But Maddon knew what he was doing. Robert Andino grounded to a perfectly placed Elliot Johnson for the first out. Then Archer fell behind pinch-hitter Matt Wieters 3-0. If any of his next pitches missed the zone, the game would end. Pressure? Nope.

“I’ll be honest with you,” Archer said. “The atmosphere of the team, the aura of the team, helped me be confident and have no doubt about the outcome. The word ‘walk’ didn’t even cross my mind. I stuck with my game plan.

“Carlos Pena and I have had several conversations about finding stillness in a storm, or finding stillness in a pond. I looked over, and he had his arms out, like, ‘Find your stillness.’ ”

He found it, apparently. Wieters struck out. The Rays adjusted defensively once more — Ben Zobrist traded his infielder’s glove for an outfielder model — and Archer fanned Nate McLouth to end the inning.

I know: One inning later, the game was over. Machado was the walk-off hero, and the Orioles’ record in one-run games reached an improbable 27-7. Baltimore boarded the team charter for a grueling three-city trip — Oakland, Seattle, Boston — brimming with confidence, and rightfully so. The Orioles appear destined to make the playoffs.

But the Rays are a dangerous team — to the Orioles, to the Yankees, even to a wild-card contender such as the A’s. Particularly if you’re a Yankees fan — with David Price and CC Sabathia set for Friday in the Bronx — it’s unsettling to know that the Rays were further from the playoffs after the same number of games last season. And we know how that turned out.

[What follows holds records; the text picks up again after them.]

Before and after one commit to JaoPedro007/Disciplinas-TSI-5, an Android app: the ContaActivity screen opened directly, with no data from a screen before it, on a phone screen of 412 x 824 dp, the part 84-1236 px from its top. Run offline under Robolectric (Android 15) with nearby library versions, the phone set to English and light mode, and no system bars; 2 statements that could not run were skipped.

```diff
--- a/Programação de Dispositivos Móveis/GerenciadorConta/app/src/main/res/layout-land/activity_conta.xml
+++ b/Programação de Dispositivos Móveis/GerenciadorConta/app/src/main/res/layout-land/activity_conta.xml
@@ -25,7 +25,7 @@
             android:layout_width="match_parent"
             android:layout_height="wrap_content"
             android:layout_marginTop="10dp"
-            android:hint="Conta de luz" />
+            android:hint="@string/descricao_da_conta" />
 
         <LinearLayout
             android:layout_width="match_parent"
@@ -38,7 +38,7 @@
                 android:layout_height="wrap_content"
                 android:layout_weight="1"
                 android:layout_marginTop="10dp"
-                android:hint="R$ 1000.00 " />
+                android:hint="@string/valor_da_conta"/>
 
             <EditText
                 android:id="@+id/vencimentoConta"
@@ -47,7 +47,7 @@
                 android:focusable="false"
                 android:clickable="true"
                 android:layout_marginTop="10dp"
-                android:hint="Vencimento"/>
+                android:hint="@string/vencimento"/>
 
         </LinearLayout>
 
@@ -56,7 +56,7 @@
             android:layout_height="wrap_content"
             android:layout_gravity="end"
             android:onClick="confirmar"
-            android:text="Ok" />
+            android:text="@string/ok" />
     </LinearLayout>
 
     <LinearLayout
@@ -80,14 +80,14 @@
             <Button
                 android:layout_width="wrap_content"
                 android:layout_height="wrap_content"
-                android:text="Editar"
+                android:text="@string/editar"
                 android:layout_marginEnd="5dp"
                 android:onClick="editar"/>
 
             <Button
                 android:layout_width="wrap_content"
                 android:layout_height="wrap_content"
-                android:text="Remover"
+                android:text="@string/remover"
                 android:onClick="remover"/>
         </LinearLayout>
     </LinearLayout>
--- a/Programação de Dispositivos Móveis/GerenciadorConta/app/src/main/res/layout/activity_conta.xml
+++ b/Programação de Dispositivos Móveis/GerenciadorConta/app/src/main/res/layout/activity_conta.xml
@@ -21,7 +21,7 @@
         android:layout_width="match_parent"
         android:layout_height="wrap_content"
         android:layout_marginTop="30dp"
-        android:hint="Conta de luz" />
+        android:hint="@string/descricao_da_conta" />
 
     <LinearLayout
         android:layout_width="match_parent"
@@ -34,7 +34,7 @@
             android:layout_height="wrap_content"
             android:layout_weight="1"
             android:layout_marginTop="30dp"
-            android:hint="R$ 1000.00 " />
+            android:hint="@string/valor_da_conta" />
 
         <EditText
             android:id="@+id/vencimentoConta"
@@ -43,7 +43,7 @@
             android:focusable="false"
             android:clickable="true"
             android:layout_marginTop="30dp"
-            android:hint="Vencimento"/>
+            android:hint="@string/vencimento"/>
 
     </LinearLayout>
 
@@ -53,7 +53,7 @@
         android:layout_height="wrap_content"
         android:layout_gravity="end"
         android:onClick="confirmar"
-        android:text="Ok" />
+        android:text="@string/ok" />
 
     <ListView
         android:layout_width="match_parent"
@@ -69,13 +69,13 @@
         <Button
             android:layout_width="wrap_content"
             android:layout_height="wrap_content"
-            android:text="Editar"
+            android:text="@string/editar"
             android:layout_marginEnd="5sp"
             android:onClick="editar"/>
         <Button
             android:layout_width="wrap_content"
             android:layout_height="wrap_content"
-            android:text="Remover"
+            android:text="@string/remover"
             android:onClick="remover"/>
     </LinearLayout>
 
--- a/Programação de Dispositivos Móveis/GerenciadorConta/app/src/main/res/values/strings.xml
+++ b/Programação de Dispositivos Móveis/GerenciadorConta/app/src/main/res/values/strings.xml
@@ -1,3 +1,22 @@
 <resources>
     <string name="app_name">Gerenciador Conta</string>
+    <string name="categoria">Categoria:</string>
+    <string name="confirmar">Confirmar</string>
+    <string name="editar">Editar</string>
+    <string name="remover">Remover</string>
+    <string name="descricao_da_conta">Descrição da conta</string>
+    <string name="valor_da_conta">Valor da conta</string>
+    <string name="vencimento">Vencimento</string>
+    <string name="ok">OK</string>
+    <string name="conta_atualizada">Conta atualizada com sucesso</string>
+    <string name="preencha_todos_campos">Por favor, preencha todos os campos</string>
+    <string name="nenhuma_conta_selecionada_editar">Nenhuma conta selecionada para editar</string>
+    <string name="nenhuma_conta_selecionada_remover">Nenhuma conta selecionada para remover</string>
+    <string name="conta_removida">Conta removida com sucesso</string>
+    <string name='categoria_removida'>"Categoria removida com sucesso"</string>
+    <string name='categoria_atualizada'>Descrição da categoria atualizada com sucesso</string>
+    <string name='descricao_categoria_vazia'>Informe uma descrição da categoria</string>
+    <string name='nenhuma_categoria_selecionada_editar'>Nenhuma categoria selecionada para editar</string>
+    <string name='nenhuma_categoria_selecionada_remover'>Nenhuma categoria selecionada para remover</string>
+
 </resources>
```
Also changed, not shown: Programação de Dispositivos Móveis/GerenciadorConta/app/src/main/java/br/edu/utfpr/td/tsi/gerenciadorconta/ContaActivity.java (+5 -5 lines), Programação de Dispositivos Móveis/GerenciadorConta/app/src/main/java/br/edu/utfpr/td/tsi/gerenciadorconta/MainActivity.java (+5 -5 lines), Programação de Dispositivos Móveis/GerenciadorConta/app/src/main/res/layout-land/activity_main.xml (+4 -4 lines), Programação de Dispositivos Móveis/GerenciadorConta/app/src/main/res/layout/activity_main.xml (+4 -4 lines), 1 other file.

“We’ve been in difficult moments in the past,” Maddon said. “You’ve got to give the Orioles credit for the way they’re playing right now. They’re not giving up, either. But there’s time left. They have a tough trip coming up. We’ve got plenty of games left. We play them three more times at the end of the year.

“This can be re-had, in a sense. I cannot be upset with my guys. My guys are great.”

They just can’t hit, that’s all.

But that’s never stopped them before.